Nine minutes, 16 students, and four works of art — one of which ultimately will be acquired by the Wellin Museum.
Students in the class From Collecting to Curating: American Art, 1900 to 1950, taught by Associate Professor of Art Robert Knight and Michael Shapiro ’71, former director of the High Museum of Art, were tasked with making an acquisition pitch on behalf of the Wellin Museum.
The project started with a trip to New York City, where students visited galleries and were provided potential options that tied in with the subject of the class, fit well within the Wellin’s collection, and were within the price range. They subsequently voted to prune the list to four works of art, and the class of 16 students divided into teams of four. Back on campus last month, each group made a case for one of the prints to an “acquisition committee” that comprised Museum Director Tracy Adler, Shapiro, and Knight.

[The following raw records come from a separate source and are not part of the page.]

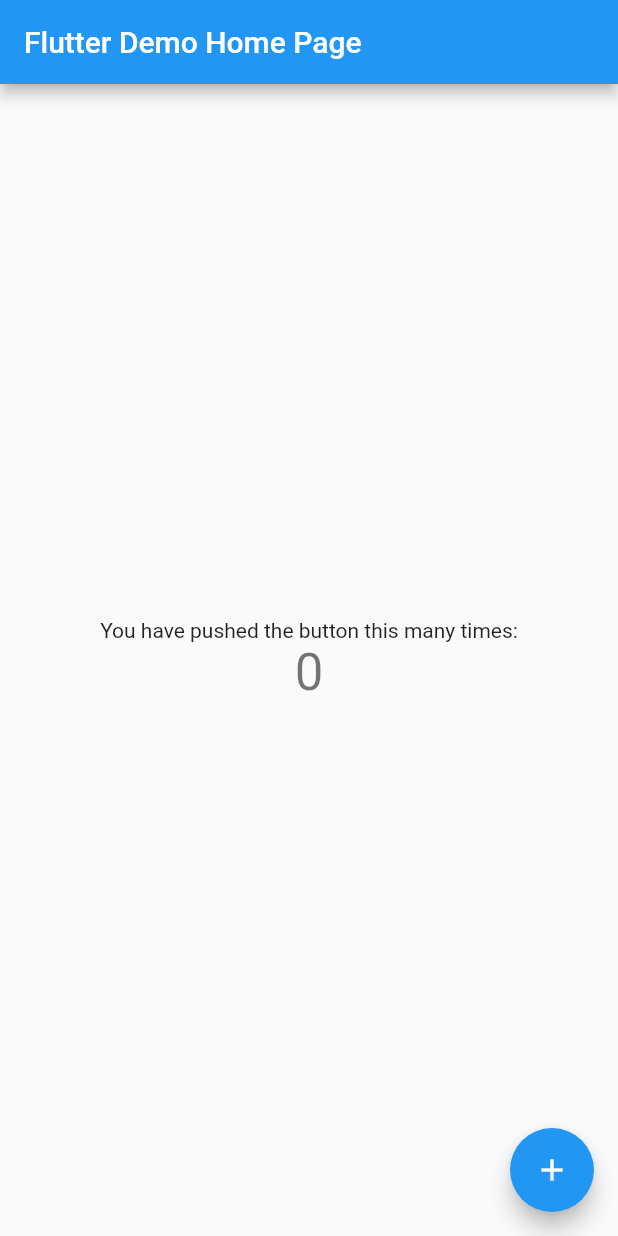
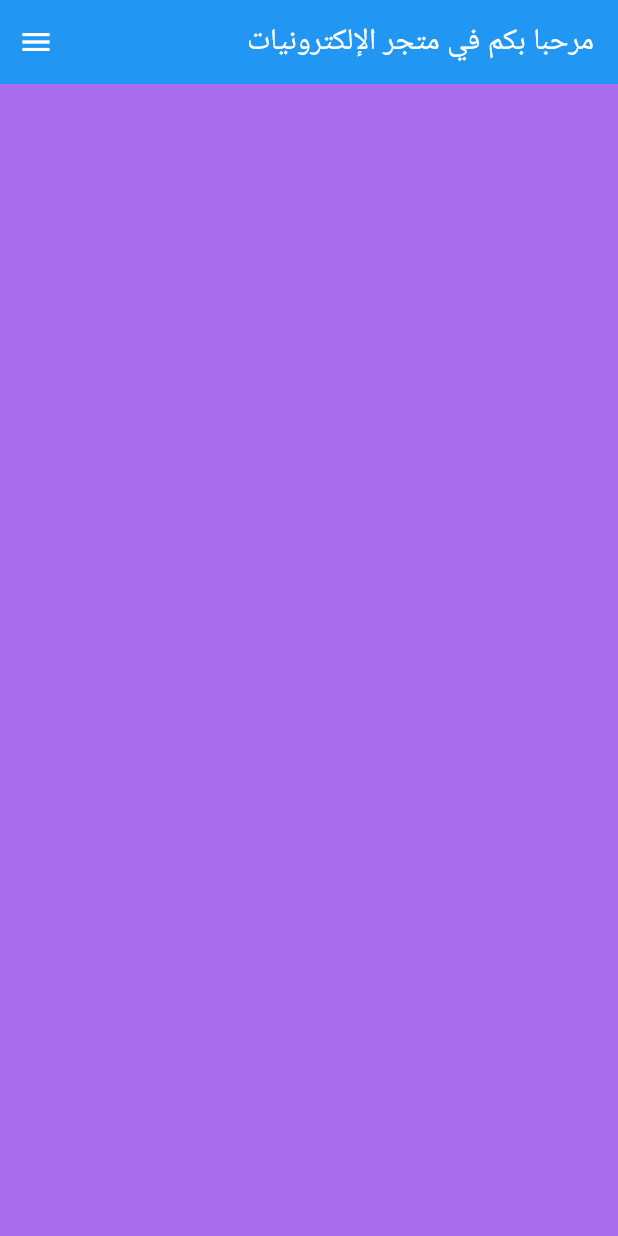
Before and after one commit to Sumaya-Ali/Electrical-store-app, a Flutter app: the screen it shows after launch, on a phone screen of 412 x 824 dp. Run offline on Flutter 3.47's test engine with Material 2 defaults, Android fonts, the phone set to English and light mode, and no system bars; our stand-ins replace google_fonts; Roboto replaces fonts that are missing (Almarai).

Commit message:
support arabic using google_fonts & flutter_localizations widgets - implementing home-screen appbar

```diff
--- a/lib/main.dart
+++ b/lib/main.dart
@@ -1,113 +1,32 @@
+import 'package:electrical_store_app/screens/home_screen.dart';
 import 'package:flutter/material.dart';
+import 'package:google_fonts/google_fonts.dart';
+import 'package:electrical_store_app/constants.dart';
+import 'package:flutter_localizations/flutter_localizations.dart';
 
 void main() {
   runApp(MyApp());
 }
 
 class MyApp extends StatelessWidget {
-  // This widget is the root of your application.
   @override
   Widget build(BuildContext context) {
     return MaterialApp(
-      title: 'Flutter Demo',
+      debugShowCheckedModeBanner: false,
+      title: 'Electrical Store',
       theme: ThemeData(
-        // This is the theme of your application.
-        //
-        // Try running your application with "flutter run". You'll see the
-        // application has a blue toolbar. Then, without quitting the app, try
-        // changing the primarySwatch below to Colors.green and then invoke
-        // "hot reload" (press "r" in the console where you ran "flutter run",
-        // or simply save your changes to "hot reload" in a Flutter IDE).
-        // Notice that the counter didn't reset back to zero; the application
-        // is not restarted.
-        primarySwatch: Colors.blue,
+        textTheme: GoogleFonts.almaraiTextTheme(Theme.of(context).textTheme),
+        primaryColor: ePrimaryColor,
+        accentColor: ePrimaryColor,
       ),
-      home: MyHomePage(title: 'Flutter Demo Home Page'),
+      localizationsDelegates: [
+        GlobalMaterialLocalizations.delegate,
+        GlobalWidgetsLocalizations.delegate,
+        GlobalCupertinoLocalizations.delegate,
+      ],
+      supportedLocales: [Locale("ar","AE")],
+      locale: Locale("ar","AE"),
+      home: HomeScreen(),
     );
   }
 }
-
-class MyHomePage extends StatefulWidget {
-  MyHomePage({Key? key, required this.title}) : super(key: key);
-
-  // This widget is the home page of your application. It is stateful, meaning
-  // that it has a State object (defined below) that contains fields that affect
-  // how it looks.
-
-  // This class is the configuration for the state. It holds the values (in this
-  // case the title) provided by the parent (in this case the App widget) and
-  // used by the build method of the State. Fields in a Widget subclass are
-  // always marked "final".
-
-  final String title;
-
-  @override
-  _MyHomePageState createState() => _MyHomePageState();
-}
-
-class _MyHomePageState extends State<MyHomePage> {
-  int _counter = 0;
-
-  void _incrementCounter() {
-    setState(() {
-      // This call to setState tells the Flutter framework that something has
-      // changed in this State, which causes it to rerun the build method below
-      // so that the display can reflect the updated values. If we changed
-      // _counter without calling setState(), then the build method would not be
-      // called again, and so nothing would appear to happen.
-      _counter++;
-    });
-  }
-
-  @override
-  Widget build(BuildContext context) {
-    // This method is rerun every time setState is called, for instance as done
-    // by the _incrementCounter method above.
-    //
-    // The Flutter framework has been optimized to make rerunning build methods
-    // fast, so that you can just rebuild anything that needs updating rather
-    // than having to individually change instances of widgets.
-    return Scaffold(
-      appBar: AppBar(
-        // Here we take the value from the MyHomePage object that was created by
-        // the App.build method, and use it to set our appbar title.
-        title: Text(widget.title),
-      ),
-      body: Center(
-        // Center is a layout widget. It takes a single child and positions it
-        // in the middle of the parent.
-        child: Column(
-          // Column is also a layout widget. It takes a list of children and
-          // arranges them vertically. By default, it sizes itself to fit its
-          // children horizontally, and tries to be as tall as its parent.
-          //
-          // Invoke "debug painting" (press "p" in the console, choose the
-          // "Toggle Debug Paint" action from the Flutter Inspector in Android
-          // Studio, or the "Toggle Debug Paint" command in Visual Studio Code)
-          // to see the wireframe for each widget.
-          //
-          // Column has various properties to control how it sizes itself and
-          // how it positions its children. Here we use mainAxisAlignment to
-          // center the children vertically; the main axis here is the vertical
-          // axis because Columns are vertical (the cross axis would be
-          // horizontal).
-          mainAxisAlignment: MainAxisAlignment.center,
-          children: <Widget>[
-            Text(
-              'You have pushed the button this many times:',
-            ),
-            Text(
-              '$_counter',
-              style: Theme.of(context).textTheme.headline4,
-            ),
-          ],
-        ),
-      ),
-      floatingActionButton: FloatingActionButton(
-        onPressed: _incrementCounter,
-        tooltip: 'Increment',
-        child: Icon(Icons.add),
-      ), // This trailing comma makes auto-formatting nicer for build methods.
-    );
-  }
-}
--- /dev/null
+++ b/lib/screens/home_screen.dart
@@ -0,0 +1,28 @@
+import 'package:electrical_store_app/constants.dart';
+import 'package:flutter/material.dart';
+import 'package:google_fonts/google_fonts.dart';
+
+class HomeScreen extends StatelessWidget {
+  const HomeScreen({Key? key}) : super(key: key);
+
+  @override
+  Widget build(BuildContext context) {
+    return Scaffold(
+      backgroundColor: ePrimaryColor,
+      appBar: homeAppBar(),
+    );
+  }
+
+  AppBar homeAppBar() {
+    return AppBar(
+      elevation: 0,
+      title:Text(""
+          "مرحبا بكم في متجر الإلكترونيات",
+          style: GoogleFonts.getFont('Almarai'),),
+      centerTitle: false,
+      actions: [
+        IconButton(onPressed: (){}, icon: Icon(Icons.menu)),
+      ],
+    );
+  }
+}
```
Also changed, not shown: pubspec.yaml (+5 -3 lines), pubspec.lock.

The works that students championed included Odes by Michael Goldberg, Untitled, from Salute by Grace Hartigan, Tools by Jacob Lawrence, and The Mirror by George Tooker. Students prepared for their presentations by researching each artist’s background and the history of the work itself; analyzing the composition; and reviewing its context relative to the museum and the potential benefit to the Hamilton community and other interdisciplinary connections.
Each group’s main arguments were as follows:
Group One (Adriana Mullin ’21, Amanda Ghiloni ’22, Lydia McGinn ’22, Madeline Justiniano ’21) – Odes by Michael Goldberg
Group Two (Emma Fighera ’20, James Carhart ’21, Satchel McLaughlin ’22, Olivia Munnelly ’20) – Untitled, from Salute by Grace Hartigan
Group Three (Mary Bei Prince ’20, Lila Reid ’20, Hillary Bisono Ortega ’21, Samuel Guindon ’21) – Tools by Jacob Lawrence
Group Four (Kathryn Kearney ’21, Jesse Gross ’22, Eliana Sill ’22, Sunny Chen ’20) – The Mirror by George Tooker
The acquisition committee ultimately selected Jacob Lawrence’s Tools. A Hamilton alumus interested in this class contributed the funds for the purchase.
The pitch was an opportunity for students to engage in experiential learning, enhance their oral presentation skills, and demonstrate initiative to represent the work in proper fashion before the committee. Students were excited to know that they played a part in growing the Wellin’s collection by finding a work that appeals to members of the Hamilton community and beyond.
Studying What you Love — All the Way to Law School
On the first day of his civil procedures course, students examined a case in which a judge spoke of the “sword of Damocles,” a reference that was perfectly clear to Teddy Altman ’15 but not, it seems, to the rest of his Boston College Law School class.